-- Opening Marker --

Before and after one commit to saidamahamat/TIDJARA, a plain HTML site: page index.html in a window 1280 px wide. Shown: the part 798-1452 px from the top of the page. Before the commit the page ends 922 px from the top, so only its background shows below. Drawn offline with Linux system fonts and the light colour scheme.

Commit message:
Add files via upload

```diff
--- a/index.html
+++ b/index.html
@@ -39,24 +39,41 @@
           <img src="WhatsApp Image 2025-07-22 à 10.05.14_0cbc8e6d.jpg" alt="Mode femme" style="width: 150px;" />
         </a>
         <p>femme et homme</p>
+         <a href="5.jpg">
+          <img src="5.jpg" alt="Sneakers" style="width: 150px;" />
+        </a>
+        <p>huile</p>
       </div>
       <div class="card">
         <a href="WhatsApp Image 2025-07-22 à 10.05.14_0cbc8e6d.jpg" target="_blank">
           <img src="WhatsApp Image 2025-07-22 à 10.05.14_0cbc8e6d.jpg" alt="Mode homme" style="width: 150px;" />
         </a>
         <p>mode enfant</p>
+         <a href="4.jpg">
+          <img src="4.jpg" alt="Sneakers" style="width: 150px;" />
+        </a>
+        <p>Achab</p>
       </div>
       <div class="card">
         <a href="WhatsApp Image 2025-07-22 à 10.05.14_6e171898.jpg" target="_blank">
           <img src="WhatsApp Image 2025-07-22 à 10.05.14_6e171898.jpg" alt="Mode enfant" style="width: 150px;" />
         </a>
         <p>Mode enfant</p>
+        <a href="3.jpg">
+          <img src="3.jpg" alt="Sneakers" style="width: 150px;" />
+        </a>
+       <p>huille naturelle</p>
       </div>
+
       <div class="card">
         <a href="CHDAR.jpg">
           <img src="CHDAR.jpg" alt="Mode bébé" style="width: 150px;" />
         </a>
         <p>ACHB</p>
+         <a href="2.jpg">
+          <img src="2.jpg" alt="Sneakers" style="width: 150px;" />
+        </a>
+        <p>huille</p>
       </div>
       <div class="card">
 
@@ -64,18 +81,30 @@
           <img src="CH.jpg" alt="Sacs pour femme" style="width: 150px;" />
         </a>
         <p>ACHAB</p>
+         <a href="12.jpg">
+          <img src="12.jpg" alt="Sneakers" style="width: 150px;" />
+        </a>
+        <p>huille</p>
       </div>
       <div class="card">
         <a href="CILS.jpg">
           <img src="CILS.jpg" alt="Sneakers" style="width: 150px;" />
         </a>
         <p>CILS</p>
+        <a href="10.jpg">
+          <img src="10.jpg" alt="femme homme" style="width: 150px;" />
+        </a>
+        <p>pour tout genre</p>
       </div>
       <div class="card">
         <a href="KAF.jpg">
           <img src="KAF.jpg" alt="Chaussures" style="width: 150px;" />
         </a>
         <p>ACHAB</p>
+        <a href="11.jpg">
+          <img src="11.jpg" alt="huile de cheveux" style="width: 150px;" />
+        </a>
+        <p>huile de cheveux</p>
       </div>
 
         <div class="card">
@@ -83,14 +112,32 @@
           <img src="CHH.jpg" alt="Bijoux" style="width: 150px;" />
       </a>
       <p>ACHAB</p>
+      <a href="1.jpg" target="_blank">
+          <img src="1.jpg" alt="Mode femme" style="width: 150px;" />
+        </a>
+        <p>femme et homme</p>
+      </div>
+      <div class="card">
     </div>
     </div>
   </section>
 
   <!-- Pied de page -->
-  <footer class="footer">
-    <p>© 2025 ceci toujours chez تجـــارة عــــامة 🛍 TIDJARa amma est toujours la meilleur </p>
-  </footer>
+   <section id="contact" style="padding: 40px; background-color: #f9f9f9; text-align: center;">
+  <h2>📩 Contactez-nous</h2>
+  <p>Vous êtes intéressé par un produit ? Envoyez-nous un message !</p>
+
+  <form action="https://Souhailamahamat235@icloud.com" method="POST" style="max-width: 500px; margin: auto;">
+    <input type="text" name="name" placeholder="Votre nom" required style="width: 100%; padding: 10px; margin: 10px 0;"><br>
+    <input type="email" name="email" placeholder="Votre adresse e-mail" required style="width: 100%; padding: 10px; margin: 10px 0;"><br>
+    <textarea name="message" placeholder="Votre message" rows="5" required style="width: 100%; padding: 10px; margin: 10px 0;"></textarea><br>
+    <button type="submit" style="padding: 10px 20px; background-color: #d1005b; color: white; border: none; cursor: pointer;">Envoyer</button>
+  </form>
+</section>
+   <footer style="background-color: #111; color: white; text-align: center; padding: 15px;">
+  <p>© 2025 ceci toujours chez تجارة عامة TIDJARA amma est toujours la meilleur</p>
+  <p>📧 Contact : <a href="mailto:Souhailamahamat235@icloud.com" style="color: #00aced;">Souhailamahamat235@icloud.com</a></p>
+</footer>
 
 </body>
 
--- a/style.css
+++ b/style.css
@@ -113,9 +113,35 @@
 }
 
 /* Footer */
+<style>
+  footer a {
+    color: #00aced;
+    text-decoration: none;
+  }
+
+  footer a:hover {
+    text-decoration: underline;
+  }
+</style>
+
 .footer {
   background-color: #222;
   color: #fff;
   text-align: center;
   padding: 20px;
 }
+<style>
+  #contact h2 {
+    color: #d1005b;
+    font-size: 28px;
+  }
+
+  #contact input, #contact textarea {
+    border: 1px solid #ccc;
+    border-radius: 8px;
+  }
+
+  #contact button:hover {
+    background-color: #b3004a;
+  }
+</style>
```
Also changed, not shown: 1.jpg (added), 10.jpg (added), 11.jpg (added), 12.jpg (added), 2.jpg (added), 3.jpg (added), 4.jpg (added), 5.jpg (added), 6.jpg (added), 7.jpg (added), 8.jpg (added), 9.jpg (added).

-- Closing Marker --

Check each line of the listing above, and copy it if it contains the word "padding".

WRITTEN SOLUTION ::
+   <section id="contact" style="padding: 40px; background-color: #f9f9f9; text-align: center;">
+    <input type="text" name="name" placeholder="Votre nom" required style="width: 100%; padding: 10px; margin: 10px 0;"><br>
+    <input type="email" name="email" placeholder="Votre adresse e-mail" required style="width: 100%; padding: 10px; margin: 10px 0;"><br>
+    <textarea name="message" placeholder="Votre message" rows="5" required style="width: 100%; padding: 10px; margin: 10px 0;"></textarea><br>
+    <button type="submit" style="padding: 10px 20px; background-color: #d1005b; color: white; border: none; cursor: pointer;">Envoyer</button>
+   <footer style="background-color: #111; color: white; text-align: center; padding: 15px;">
   padding: 20px;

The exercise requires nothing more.